Hello! My name is Olga and I’m the Sales & Marketing Manager for Poland at Ryanair. Below are some of my top tips for exploring Warsaw like a local.

Olga, Sales & Marketing Manager for Poland

Places to go

Old Town & The Royal Castle

iStock: Marcus Lindstrom

Having been almost entirely destroyed during the second world war, the area has since been restored to its former glory and is now listed as a UNESCO World Heritage site. Explore the winding cobbled streets, pose by the renowned mermaid statue and admire the historical buildings dating back to the 17th and 18th century.


The Royal Castle, located within the Castle Square is another must see when visiting Warsaw. The former residency of the Polish monarchy is now open to the public to view.

Krakowskie Przedmiescie

iStock: TomasSereda

Personally, my favourite street in Warsaw.

Begin by walking from the city centre to Nowy Świat and on to Krakowskie Przedmieście, towards Old Town. One of the most prestigious spots, and part of the Royal Route, it’s surrounded by historical places of interest.

You’ll have lots to see, including churches, palaces and grand homes. Make sure you visit spots like Warsaw University and the Presidential Palace. You’ll be in awe of the architectural masterpieces around you.

Łazienki Park/Royal Baths Park

iStock: harryfn

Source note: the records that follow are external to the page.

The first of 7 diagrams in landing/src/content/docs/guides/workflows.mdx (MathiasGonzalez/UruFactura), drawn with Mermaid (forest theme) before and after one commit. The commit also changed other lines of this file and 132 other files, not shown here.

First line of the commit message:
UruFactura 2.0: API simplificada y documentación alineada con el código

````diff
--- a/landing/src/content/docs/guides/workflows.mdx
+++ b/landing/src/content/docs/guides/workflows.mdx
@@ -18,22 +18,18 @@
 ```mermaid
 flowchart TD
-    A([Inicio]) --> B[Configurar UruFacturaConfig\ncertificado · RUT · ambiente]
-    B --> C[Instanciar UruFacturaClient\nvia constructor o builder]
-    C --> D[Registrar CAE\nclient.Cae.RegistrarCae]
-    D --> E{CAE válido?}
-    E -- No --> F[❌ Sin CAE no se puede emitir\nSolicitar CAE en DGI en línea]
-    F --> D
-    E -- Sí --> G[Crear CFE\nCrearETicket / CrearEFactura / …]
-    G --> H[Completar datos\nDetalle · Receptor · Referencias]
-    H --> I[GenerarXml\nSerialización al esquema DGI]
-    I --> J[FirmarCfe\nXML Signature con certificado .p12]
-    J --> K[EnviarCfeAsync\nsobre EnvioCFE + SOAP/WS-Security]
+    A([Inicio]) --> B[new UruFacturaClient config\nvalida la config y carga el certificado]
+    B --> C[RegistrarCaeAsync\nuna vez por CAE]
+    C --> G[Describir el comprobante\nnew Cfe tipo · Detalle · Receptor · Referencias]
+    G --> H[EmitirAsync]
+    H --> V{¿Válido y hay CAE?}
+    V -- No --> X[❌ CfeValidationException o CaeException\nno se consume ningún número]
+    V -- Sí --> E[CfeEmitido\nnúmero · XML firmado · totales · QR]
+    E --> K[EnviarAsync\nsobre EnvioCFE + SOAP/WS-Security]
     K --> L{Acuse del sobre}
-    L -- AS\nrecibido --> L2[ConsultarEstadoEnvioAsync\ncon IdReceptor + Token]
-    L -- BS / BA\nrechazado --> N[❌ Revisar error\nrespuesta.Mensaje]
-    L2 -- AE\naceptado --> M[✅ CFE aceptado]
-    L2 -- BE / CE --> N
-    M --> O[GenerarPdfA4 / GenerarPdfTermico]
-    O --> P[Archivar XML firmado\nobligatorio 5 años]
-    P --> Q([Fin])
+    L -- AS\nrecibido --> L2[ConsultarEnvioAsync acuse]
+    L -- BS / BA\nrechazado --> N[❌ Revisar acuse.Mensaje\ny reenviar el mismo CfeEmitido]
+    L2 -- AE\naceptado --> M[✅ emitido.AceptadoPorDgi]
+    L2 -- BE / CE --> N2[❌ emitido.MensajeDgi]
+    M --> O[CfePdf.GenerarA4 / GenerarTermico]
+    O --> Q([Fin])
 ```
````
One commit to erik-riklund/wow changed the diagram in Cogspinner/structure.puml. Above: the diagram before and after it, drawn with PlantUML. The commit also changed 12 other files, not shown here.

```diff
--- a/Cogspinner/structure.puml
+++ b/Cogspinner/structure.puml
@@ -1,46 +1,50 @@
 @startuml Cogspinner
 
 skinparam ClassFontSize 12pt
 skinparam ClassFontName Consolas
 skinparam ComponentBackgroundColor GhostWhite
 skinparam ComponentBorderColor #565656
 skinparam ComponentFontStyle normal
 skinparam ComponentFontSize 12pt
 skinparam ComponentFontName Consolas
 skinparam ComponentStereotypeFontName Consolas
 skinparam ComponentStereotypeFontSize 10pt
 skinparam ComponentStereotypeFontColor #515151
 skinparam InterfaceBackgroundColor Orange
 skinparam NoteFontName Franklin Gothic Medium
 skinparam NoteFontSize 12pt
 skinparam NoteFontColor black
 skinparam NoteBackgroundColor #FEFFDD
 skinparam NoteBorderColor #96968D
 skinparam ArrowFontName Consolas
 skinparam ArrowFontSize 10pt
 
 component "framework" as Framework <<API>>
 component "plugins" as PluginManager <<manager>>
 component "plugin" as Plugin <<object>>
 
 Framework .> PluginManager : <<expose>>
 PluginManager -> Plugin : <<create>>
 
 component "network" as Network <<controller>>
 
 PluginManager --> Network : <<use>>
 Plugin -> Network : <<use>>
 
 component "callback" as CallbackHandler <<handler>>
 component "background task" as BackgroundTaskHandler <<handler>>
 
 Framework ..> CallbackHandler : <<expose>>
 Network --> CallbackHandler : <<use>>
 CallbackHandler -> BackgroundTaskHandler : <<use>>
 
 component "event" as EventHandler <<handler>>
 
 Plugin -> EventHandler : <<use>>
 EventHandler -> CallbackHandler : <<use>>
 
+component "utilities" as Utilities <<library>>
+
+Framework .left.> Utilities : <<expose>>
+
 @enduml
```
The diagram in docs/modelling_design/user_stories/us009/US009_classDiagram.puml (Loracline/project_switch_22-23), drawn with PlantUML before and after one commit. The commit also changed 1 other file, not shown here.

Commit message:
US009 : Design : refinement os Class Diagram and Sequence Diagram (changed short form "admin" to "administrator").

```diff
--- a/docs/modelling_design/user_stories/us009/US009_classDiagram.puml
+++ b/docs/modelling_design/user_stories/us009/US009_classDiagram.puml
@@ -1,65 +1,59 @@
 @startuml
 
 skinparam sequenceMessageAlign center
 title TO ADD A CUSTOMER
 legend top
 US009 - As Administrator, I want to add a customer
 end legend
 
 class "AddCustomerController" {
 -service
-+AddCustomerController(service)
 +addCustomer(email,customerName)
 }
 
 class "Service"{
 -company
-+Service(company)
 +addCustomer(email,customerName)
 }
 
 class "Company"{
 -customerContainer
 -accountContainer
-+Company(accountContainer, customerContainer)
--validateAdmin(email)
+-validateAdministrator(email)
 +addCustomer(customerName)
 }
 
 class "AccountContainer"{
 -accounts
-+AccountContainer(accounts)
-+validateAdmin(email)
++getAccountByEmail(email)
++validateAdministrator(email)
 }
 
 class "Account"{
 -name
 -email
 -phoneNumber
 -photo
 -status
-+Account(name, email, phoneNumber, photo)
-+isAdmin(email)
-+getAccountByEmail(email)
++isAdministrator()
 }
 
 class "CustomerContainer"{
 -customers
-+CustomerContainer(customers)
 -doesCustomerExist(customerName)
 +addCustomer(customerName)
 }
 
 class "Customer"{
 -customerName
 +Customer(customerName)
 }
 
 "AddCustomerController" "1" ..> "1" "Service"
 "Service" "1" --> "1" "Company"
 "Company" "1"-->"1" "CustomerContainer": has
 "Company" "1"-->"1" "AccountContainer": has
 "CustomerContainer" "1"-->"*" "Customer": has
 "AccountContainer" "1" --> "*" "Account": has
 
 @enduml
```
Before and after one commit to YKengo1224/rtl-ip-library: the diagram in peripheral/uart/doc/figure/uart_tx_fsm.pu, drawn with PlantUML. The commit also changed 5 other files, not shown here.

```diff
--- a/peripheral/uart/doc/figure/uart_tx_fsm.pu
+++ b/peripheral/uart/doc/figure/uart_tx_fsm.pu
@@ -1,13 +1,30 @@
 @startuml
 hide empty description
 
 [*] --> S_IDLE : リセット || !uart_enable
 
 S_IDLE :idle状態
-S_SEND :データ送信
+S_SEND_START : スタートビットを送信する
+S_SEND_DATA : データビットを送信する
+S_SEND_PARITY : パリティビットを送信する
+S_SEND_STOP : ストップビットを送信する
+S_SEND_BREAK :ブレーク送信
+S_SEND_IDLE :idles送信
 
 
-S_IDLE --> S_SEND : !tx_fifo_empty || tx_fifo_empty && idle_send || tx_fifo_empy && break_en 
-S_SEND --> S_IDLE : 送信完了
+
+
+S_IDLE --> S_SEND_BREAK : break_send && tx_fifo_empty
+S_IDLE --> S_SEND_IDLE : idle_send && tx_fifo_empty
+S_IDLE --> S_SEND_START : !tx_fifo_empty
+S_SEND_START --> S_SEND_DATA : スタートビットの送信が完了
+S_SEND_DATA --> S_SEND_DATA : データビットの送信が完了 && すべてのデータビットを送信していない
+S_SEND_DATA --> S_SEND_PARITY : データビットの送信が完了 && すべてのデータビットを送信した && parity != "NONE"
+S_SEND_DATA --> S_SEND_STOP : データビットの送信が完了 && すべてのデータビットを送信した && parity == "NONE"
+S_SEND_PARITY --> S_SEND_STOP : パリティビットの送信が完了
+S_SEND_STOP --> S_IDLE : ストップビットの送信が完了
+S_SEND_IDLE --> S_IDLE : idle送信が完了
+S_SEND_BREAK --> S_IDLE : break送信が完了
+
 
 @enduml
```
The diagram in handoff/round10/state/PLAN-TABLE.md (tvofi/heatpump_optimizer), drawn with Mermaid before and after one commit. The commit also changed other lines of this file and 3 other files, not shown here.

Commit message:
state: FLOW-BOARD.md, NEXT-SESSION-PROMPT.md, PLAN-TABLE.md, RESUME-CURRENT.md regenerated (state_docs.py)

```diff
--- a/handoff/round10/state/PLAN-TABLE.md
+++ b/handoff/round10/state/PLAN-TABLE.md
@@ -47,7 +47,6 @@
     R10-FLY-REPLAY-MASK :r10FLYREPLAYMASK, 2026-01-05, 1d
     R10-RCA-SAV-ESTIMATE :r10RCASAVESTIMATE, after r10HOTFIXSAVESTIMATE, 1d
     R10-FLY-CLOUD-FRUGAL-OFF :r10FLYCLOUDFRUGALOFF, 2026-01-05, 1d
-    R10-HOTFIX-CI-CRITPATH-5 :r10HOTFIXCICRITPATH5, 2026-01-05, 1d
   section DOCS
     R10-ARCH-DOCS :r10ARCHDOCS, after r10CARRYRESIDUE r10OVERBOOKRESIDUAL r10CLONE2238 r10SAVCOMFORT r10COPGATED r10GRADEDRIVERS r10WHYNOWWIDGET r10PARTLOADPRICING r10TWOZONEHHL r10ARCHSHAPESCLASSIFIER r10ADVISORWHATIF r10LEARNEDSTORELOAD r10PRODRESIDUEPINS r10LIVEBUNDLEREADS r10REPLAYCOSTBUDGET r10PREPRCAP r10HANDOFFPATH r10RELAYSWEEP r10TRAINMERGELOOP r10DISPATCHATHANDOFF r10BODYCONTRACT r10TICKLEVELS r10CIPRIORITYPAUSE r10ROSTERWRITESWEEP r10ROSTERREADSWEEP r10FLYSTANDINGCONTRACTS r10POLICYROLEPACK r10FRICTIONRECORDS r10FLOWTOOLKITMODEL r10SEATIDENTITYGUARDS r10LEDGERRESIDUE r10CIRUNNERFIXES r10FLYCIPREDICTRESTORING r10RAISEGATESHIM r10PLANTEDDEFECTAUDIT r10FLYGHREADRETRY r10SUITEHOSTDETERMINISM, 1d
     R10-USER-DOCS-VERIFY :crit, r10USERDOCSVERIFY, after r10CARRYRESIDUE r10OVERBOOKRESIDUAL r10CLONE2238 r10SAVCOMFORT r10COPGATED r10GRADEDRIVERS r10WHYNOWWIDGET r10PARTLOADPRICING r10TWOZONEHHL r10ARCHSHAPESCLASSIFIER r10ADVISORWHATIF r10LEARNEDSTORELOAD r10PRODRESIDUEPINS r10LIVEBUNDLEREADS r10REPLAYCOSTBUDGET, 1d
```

The largest park in Poland, dating from the 17th century, is littered with palaces, monuments and plenty of photo-worthy areas — the most famous of all being the Monument to John III Sobieski.


Hidden Gems

For these, head away from Old Town and reach the east bank of the Vistula River.

iStock: Carina Schneemann

The main street of old Praga is Ząbkowska, often called Praga’s Old Town. It’s considered the most authentic part of Warsaw thanks to the area having managed to avoid destruction during World War II. At Praga Museum of Warsaw, listen to recorded interviews with some of the area’s oldest residents for an emotive and moving experience.   


Saska Kępa, or Saxon Guards in English, is a neighbourhood that became part of Warsaw in 1916 and saw the growing middle class build mansions in their new-found suburbia during the 1920s and 30s. It’s worth checking out as the character of these homes is unlike that of any place else.


What to Eat

I’ve made a list of favourite dishes mostly chosen as typical Polish cuisine, so take note — you don’t want to miss out.

iStock: zi3000

·       Pierogi

A sort of dumpling. The most trouble you’ll have is choosing your filling, such as meat, lentil, spinach, mushroom or even fruit.

iStock: EzumeImages

·       Polish sausage

Also known as kielbasa is a must-try, purely because it’s so traditionally Polish.  

iStock: Bartosz Luczak

·       Żurek

A traditional Polish sour rye fermented cereal-turned-soup.

Where to Eat

Kampania Piwna

iStock: repinanatoly

Enjoy hearty, traditional Polish grub, set in truly Bavarian surroundings, just 5 minute walk from the main square of the Old Town. 

Where to drink

Meta na Foksal


Have a drink with a blast from the past with old vinyl records and political propaganda posters inside this cosy little snack bar.

Vistula Boulevards


Grab a drink to-go and head to the promenade overlooking the Vistula River. There’s a mini beach, sun loungers, plenty of spots to sit down and relax, and even hop aboard a sail boat during the summer months.

iStock: ewg3D

So, there you have it. I hope you enjoyed reading my top tips and recommendations for exploring Warsaw and happy travels!